A simple pdf embedding solution for Jekyll via Google Drive

July 02, 2015 | Jameson Zimmer

I recently did some digging trying to figure out a good solution for embedding pdfs on a Jekyll site. I was putting together a custom theme for a friend with an interesting set of requirements:

The final solution I came up with results in a page that looks like this:

Dreyer PDF Jekyll

Because they would be updating via prose.io rather than a local machine, I needed a way to embed them from somewhere other than GitHub, which doesn’t seem really optimized for that sort of file anyway.

There are some services out there for this and among them Issuu came closest to offering what we needed. However, their free tier injects ads into the iframe, and anyway all the features seemed like overkill for just displaying a pdf.

The best solution I could find was sort of a hack, embedding them as publicly shared files from Google Drive.

Setting up a pdf layout in Jekyll

So first let’s set up a new layout, pdf.html, within _layouts:

Note that if your CSS sets the body width to less than 100%, the embed won’t be full-screen like in my example.

Getting the embed code, copying and pasting

The process is:

  1. upload pdf to google drive
  2. make pdf public
  3. copy embed code
  4. paste into post
  5. change inline width and height values to 100%

So once that’s set up, adding pdfs to the site is just a question of uploading to google docs and getting the embed code. The important thing here is to make sure the file’s sharing settings are set to “public”. Here’s a screencast showing where all the buttons are:

Drop that into your post, change the default width and height values to 100%, and you should have a file that looks something like this:

Perhaps there are more elegant solutions out there, but this is pretty straightforward, simple, free, and it works. Source available on GitHub if you’re curious.

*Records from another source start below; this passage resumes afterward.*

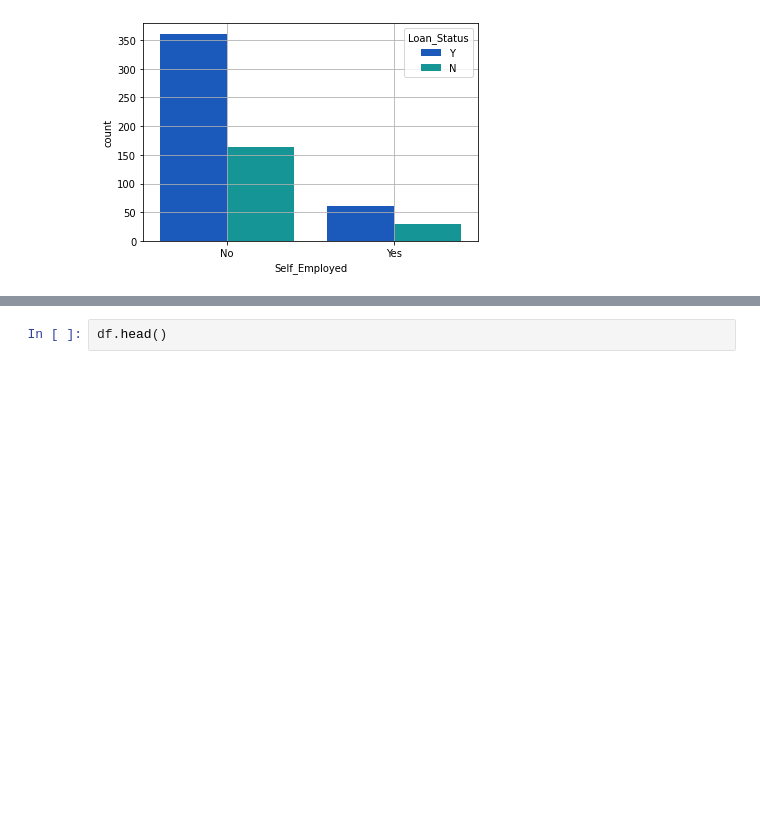
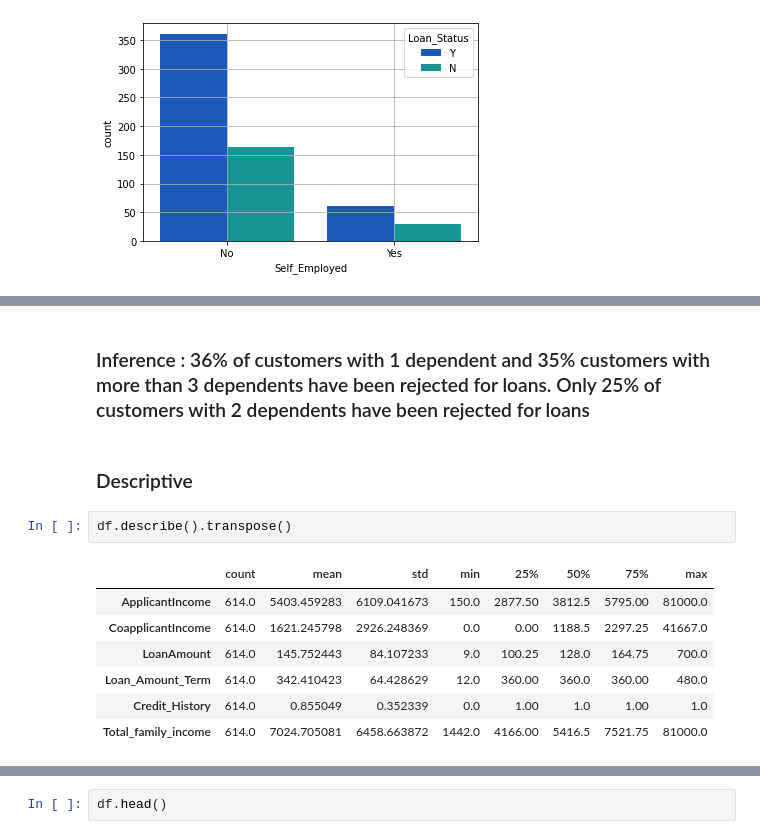
Before and after one commit to SharanDHONI/Loan-Apprval-prediction-AnalyticsVidhya, a Jupyter notebook: Loan.ipynb, the cells around one changed output, grey strips where cells are left out. Saved outputs shown, nothing was run; the diff lists cells and outputs as text; blank space fills up the shorter version.

```diff
--- a/Loan.ipynb
+++ b/Loan.ipynb
@@ -491,0 +449,14 @@ Name: LoanAmount, dtype: float64
+# %% [markdown]
+### Inference : 36% of customers with 1 dependent and 35% customers with more than 3 dependents have been rejected for loans. Only 25% of customers with 2 dependents have been rejected for loans
+# %% [markdown]
+### Descriptive
+# %%
+df.describe().transpose()
+# %% [output]
+|  | count | mean | std | min | 25% | 50% | 75% | max |
+| ApplicantIncome | 614.0 | 5403.459283 | 6109.041673 | 150.0 | 2877.50 | 3812.5 | 5795.00 | 81000.0 |
+| CoapplicantIncome | 614.0 | 1621.245798 | 2926.248369 | 0.0 | 0.00 | 1188.5 | 2297.25 | 41667.0 |
+| LoanAmount | 614.0 | 145.752443 | 84.107233 | 9.0 | 100.25 | 128.0 | 164.75 | 700.0 |
+| Loan_Amount_Term | 614.0 | 342.410423 | 64.428629 | 12.0 | 360.00 | 360.0 | 360.00 | 480.0 |
+| Credit_History | 614.0 | 0.855049 | 0.352339 | 0.0 | 1.00 | 1.0 | 1.00 | 1.0 |
+| Total_family_income | 614.0 | 7024.705081 | 6458.663872 | 1442.0 | 4166.00 | 5416.5 | 7521.75 | 81000.0 |
```
Also changed, not shown: parts of 46 cells of this notebook.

I’m not super proud of this repository in hindsight, but have received some nice emails thanking me for this solution so figured I should leave it up as a public service.